--- START ---

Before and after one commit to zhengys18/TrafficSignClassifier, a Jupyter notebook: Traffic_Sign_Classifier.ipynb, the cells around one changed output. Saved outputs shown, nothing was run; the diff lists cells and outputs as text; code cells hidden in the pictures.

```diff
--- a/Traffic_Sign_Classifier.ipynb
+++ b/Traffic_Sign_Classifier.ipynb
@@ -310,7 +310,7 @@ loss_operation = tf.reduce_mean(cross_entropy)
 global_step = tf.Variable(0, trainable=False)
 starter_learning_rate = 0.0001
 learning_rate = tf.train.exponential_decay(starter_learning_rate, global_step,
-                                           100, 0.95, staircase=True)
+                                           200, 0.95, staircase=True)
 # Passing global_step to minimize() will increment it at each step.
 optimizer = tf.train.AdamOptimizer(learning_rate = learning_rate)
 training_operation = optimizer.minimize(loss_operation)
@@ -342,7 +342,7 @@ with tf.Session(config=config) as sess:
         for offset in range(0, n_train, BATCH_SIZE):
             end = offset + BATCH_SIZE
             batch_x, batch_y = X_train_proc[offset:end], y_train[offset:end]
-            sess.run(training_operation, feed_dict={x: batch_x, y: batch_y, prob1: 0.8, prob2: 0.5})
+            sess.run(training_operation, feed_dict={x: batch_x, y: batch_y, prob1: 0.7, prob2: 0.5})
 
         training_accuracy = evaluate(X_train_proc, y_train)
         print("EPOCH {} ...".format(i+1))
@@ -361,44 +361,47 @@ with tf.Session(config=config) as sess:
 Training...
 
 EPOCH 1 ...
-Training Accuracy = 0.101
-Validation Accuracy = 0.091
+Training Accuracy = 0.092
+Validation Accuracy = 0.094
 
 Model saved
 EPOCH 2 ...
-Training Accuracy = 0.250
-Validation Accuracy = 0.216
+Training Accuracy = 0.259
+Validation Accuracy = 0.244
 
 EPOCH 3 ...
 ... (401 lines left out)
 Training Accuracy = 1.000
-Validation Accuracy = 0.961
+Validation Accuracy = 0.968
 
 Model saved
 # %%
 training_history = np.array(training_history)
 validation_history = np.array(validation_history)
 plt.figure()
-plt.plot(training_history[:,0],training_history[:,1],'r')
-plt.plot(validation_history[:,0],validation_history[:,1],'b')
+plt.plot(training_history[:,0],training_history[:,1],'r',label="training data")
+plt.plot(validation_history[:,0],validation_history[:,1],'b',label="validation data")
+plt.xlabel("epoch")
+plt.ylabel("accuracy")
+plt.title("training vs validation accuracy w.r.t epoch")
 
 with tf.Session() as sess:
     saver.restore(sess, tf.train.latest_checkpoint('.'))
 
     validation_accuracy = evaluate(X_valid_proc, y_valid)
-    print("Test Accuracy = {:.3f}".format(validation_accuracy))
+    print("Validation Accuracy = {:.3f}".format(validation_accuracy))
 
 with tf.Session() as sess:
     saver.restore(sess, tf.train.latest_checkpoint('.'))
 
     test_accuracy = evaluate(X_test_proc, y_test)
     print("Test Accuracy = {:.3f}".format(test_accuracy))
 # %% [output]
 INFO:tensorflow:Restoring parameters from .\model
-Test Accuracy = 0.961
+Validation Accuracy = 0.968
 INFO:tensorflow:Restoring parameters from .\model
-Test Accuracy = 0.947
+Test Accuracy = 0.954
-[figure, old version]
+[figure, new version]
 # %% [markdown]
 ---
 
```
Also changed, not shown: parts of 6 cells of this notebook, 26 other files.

--- END ---

■ Required action
Your answer must be the complete listing, retyped exactly.

■ Result of the exercise
Before and after one commit to zhengys18/TrafficSignClassifier, a Jupyter notebook: Traffic_Sign_Classifier.ipynb, the cells around one changed output. Saved outputs shown, nothing was run; the diff lists cells and outputs as text; code cells hidden in the pictures.

```diff
--- a/Traffic_Sign_Classifier.ipynb
+++ b/Traffic_Sign_Classifier.ipynb
@@ -310,7 +310,7 @@ loss_operation = tf.reduce_mean(cross_entropy)
 global_step = tf.Variable(0, trainable=False)
 starter_learning_rate = 0.0001
 learning_rate = tf.train.exponential_decay(starter_learning_rate, global_step,
-                                           100, 0.95, staircase=True)
+                                           200, 0.95, staircase=True)
 # Passing global_step to minimize() will increment it at each step.
 optimizer = tf.train.AdamOptimizer(learning_rate = learning_rate)
 training_operation = optimizer.minimize(loss_operation)
@@ -342,7 +342,7 @@ with tf.Session(config=config) as sess:
         for offset in range(0, n_train, BATCH_SIZE):
             end = offset + BATCH_SIZE
             batch_x, batch_y = X_train_proc[offset:end], y_train[offset:end]
-            sess.run(training_operation, feed_dict={x: batch_x, y: batch_y, prob1: 0.8, prob2: 0.5})
+            sess.run(training_operation, feed_dict={x: batch_x, y: batch_y, prob1: 0.7, prob2: 0.5})
 
         training_accuracy = evaluate(X_train_proc, y_train)
         print("EPOCH {} ...".format(i+1))
@@ -361,44 +361,47 @@ with tf.Session(config=config) as sess:
 Training...
 
 EPOCH 1 ...
-Training Accuracy = 0.101
-Validation Accuracy = 0.091
+Training Accuracy = 0.092
+Validation Accuracy = 0.094
 
 Model saved
 EPOCH 2 ...
-Training Accuracy = 0.250
-Validation Accuracy = 0.216
+Training Accuracy = 0.259
+Validation Accuracy = 0.244
 
 EPOCH 3 ...
 ... (401 lines left out)
 Training Accuracy = 1.000
-Validation Accuracy = 0.961
+Validation Accuracy = 0.968
 
 Model saved
 # %%
 training_history = np.array(training_history)
 validation_history = np.array(validation_history)
 plt.figure()
-plt.plot(training_history[:,0],training_history[:,1],'r')
-plt.plot(validation_history[:,0],validation_history[:,1],'b')
+plt.plot(training_history[:,0],training_history[:,1],'r',label="training data")
+plt.plot(validation_history[:,0],validation_history[:,1],'b',label="validation data")
+plt.xlabel("epoch")
+plt.ylabel("accuracy")
+plt.title("training vs validation accuracy w.r.t epoch")
 
 with tf.Session() as sess:
     saver.restore(sess, tf.train.latest_checkpoint('.'))
 
     validation_accuracy = evaluate(X_valid_proc, y_valid)
-    print("Test Accuracy = {:.3f}".format(validation_accuracy))
+    print("Validation Accuracy = {:.3f}".format(validation_accuracy))
 
 with tf.Session() as sess:
     saver.restore(sess, tf.train.latest_checkpoint('.'))
 
     test_accuracy = evaluate(X_test_proc, y_test)
     print("Test Accuracy = {:.3f}".format(test_accuracy))
 # %% [output]
 INFO:tensorflow:Restoring parameters from .\model
-Test Accuracy = 0.961
+Validation Accuracy = 0.968
 INFO:tensorflow:Restoring parameters from .\model
-Test Accuracy = 0.947
+Test Accuracy = 0.954
-[figure, old version]
+[figure, new version]
 # %% [markdown]
 ---
 
```
Also changed, not shown: parts of 6 cells of this notebook, 26 other files.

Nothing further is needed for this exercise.